Problem requirements
Leave the images behind and copy every record exactly.

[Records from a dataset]
───
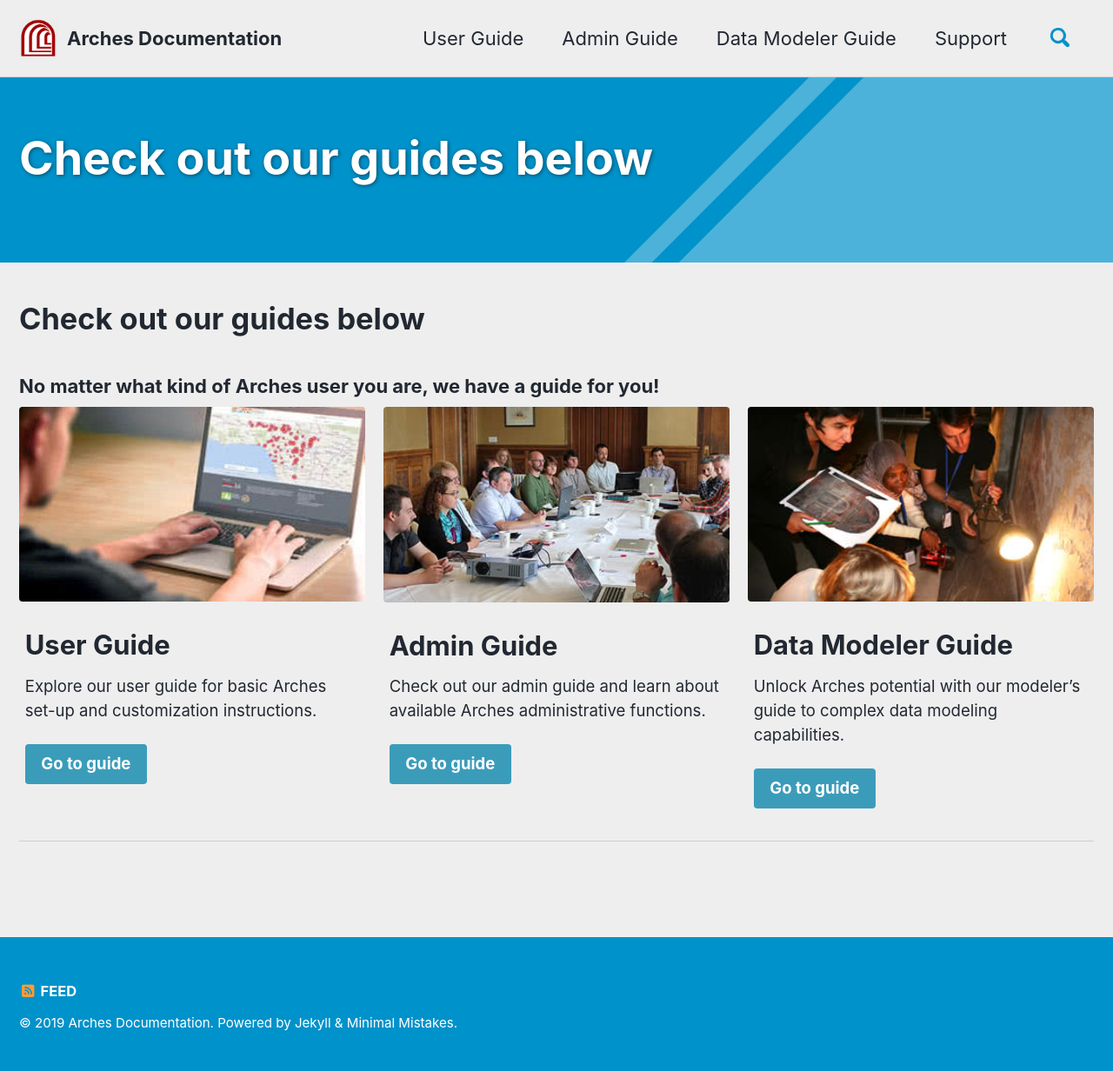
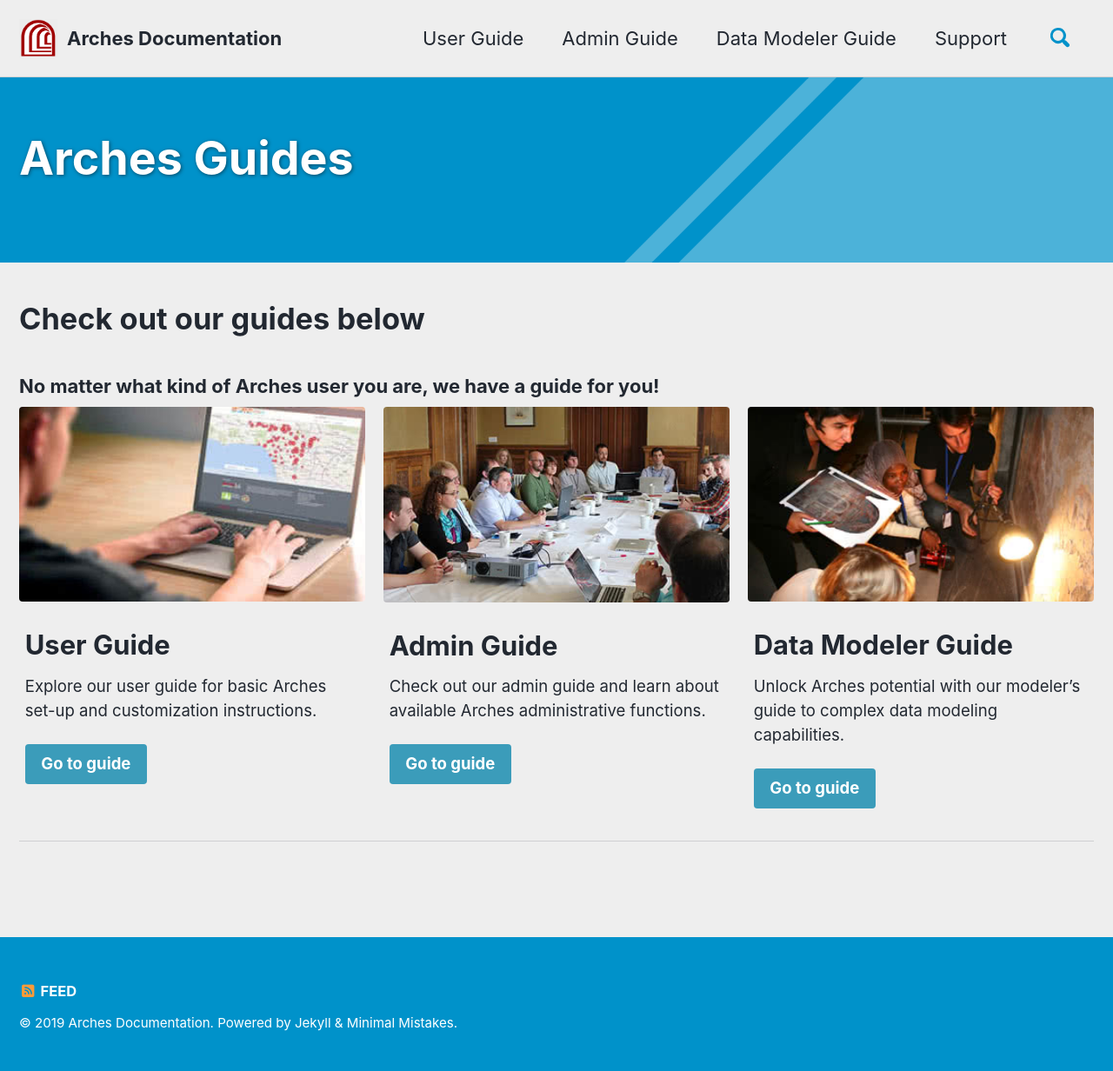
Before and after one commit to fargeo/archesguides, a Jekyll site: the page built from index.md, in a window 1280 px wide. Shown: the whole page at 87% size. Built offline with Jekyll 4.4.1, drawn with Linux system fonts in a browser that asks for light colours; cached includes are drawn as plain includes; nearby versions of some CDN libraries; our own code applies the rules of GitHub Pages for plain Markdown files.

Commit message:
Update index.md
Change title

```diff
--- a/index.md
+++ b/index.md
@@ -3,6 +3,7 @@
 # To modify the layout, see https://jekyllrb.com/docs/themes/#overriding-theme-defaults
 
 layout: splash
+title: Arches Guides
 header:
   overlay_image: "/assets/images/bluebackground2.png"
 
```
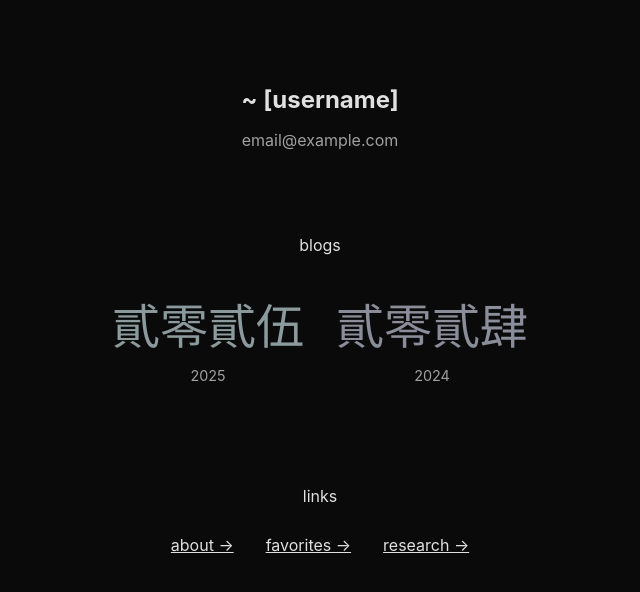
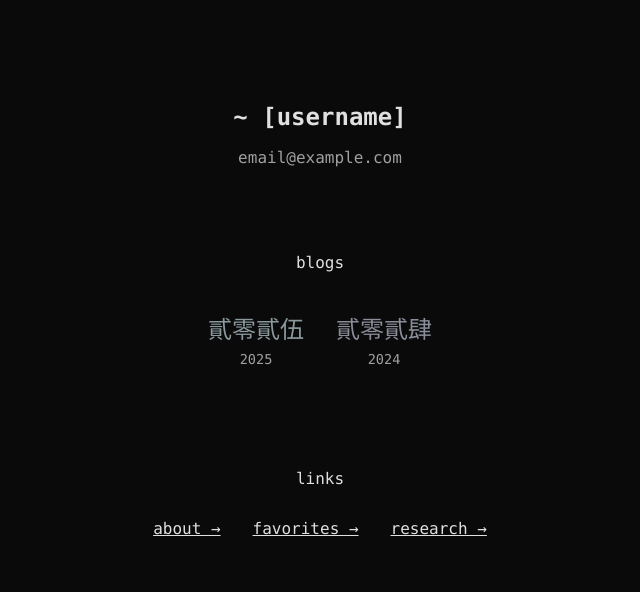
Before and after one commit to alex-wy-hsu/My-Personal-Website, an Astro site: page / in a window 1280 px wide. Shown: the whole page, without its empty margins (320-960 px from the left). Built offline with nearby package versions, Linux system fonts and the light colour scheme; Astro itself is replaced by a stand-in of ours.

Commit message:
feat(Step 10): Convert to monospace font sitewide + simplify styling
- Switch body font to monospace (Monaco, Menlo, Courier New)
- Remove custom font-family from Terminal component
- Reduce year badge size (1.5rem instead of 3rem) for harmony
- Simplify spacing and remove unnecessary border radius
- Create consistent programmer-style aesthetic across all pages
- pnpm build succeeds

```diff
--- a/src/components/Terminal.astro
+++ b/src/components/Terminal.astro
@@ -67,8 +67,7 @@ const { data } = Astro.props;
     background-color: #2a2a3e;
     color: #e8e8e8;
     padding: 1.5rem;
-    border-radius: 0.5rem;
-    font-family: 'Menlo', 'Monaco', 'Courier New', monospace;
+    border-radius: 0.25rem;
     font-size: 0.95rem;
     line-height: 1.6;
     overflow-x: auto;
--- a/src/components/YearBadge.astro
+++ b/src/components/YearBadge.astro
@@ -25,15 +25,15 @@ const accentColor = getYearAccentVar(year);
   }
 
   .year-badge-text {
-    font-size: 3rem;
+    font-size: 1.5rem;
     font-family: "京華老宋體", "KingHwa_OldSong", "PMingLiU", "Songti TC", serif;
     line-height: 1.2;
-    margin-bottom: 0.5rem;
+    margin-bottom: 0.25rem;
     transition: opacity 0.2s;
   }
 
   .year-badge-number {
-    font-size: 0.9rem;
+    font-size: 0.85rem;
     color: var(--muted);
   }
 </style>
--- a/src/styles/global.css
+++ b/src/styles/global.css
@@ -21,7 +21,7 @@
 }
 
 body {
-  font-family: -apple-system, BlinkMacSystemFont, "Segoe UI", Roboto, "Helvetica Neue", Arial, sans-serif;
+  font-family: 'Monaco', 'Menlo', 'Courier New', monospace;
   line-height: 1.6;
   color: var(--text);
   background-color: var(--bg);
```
───
Response
Before and after one commit to fargeo/archesguides, a Jekyll site: the page built from index.md, in a window 1280 px wide. Shown: the whole page at 87% size. Built offline with Jekyll 4.4.1, drawn with Linux system fonts in a browser that asks for light colours; cached includes are drawn as plain includes; nearby versions of some CDN libraries; our own code applies the rules of GitHub Pages for plain Markdown files.

Commit message:
Update index.md
Change title

```diff
--- a/index.md
+++ b/index.md
@@ -3,6 +3,7 @@
 # To modify the layout, see https://jekyllrb.com/docs/themes/#overriding-theme-defaults
 
 layout: splash
+title: Arches Guides
 header:
   overlay_image: "/assets/images/bluebackground2.png"
 
```
Before and after one commit to alex-wy-hsu/My-Personal-Website, an Astro site: page / in a window 1280 px wide. Shown: the whole page, without its empty margins (320-960 px from the left). Built offline with nearby package versions, Linux system fonts and the light colour scheme; Astro itself is replaced by a stand-in of ours.

Commit message:
feat(Step 10): Convert to monospace font sitewide + simplify styling
- Switch body font to monospace (Monaco, Menlo, Courier New)
- Remove custom font-family from Terminal component
- Reduce year badge size (1.5rem instead of 3rem) for harmony
- Simplify spacing and remove unnecessary border radius
- Create consistent programmer-style aesthetic across all pages
- pnpm build succeeds

```diff
--- a/src/components/Terminal.astro
+++ b/src/components/Terminal.astro
@@ -67,8 +67,7 @@ const { data } = Astro.props;
     background-color: #2a2a3e;
     color: #e8e8e8;
     padding: 1.5rem;
-    border-radius: 0.5rem;
-    font-family: 'Menlo', 'Monaco', 'Courier New', monospace;
+    border-radius: 0.25rem;
     font-size: 0.95rem;
     line-height: 1.6;
     overflow-x: auto;
--- a/src/components/YearBadge.astro
+++ b/src/components/YearBadge.astro
@@ -25,15 +25,15 @@ const accentColor = getYearAccentVar(year);
   }
 
   .year-badge-text {
-    font-size: 3rem;
+    font-size: 1.5rem;
     font-family: "京華老宋體", "KingHwa_OldSong", "PMingLiU", "Songti TC", serif;
     line-height: 1.2;
-    margin-bottom: 0.5rem;
+    margin-bottom: 0.25rem;
     transition: opacity 0.2s;
   }
 
   .year-badge-number {
-    font-size: 0.9rem;
+    font-size: 0.85rem;
     color: var(--muted);
   }
 </style>
--- a/src/styles/global.css
+++ b/src/styles/global.css
@@ -21,7 +21,7 @@
 }
 
 body {
-  font-family: -apple-system, BlinkMacSystemFont, "Segoe UI", Roboto, "Helvetica Neue", Arial, sans-serif;
+  font-family: 'Monaco', 'Menlo', 'Courier New', monospace;
   line-height: 1.6;
   color: var(--text);
   background-color: var(--bg);
```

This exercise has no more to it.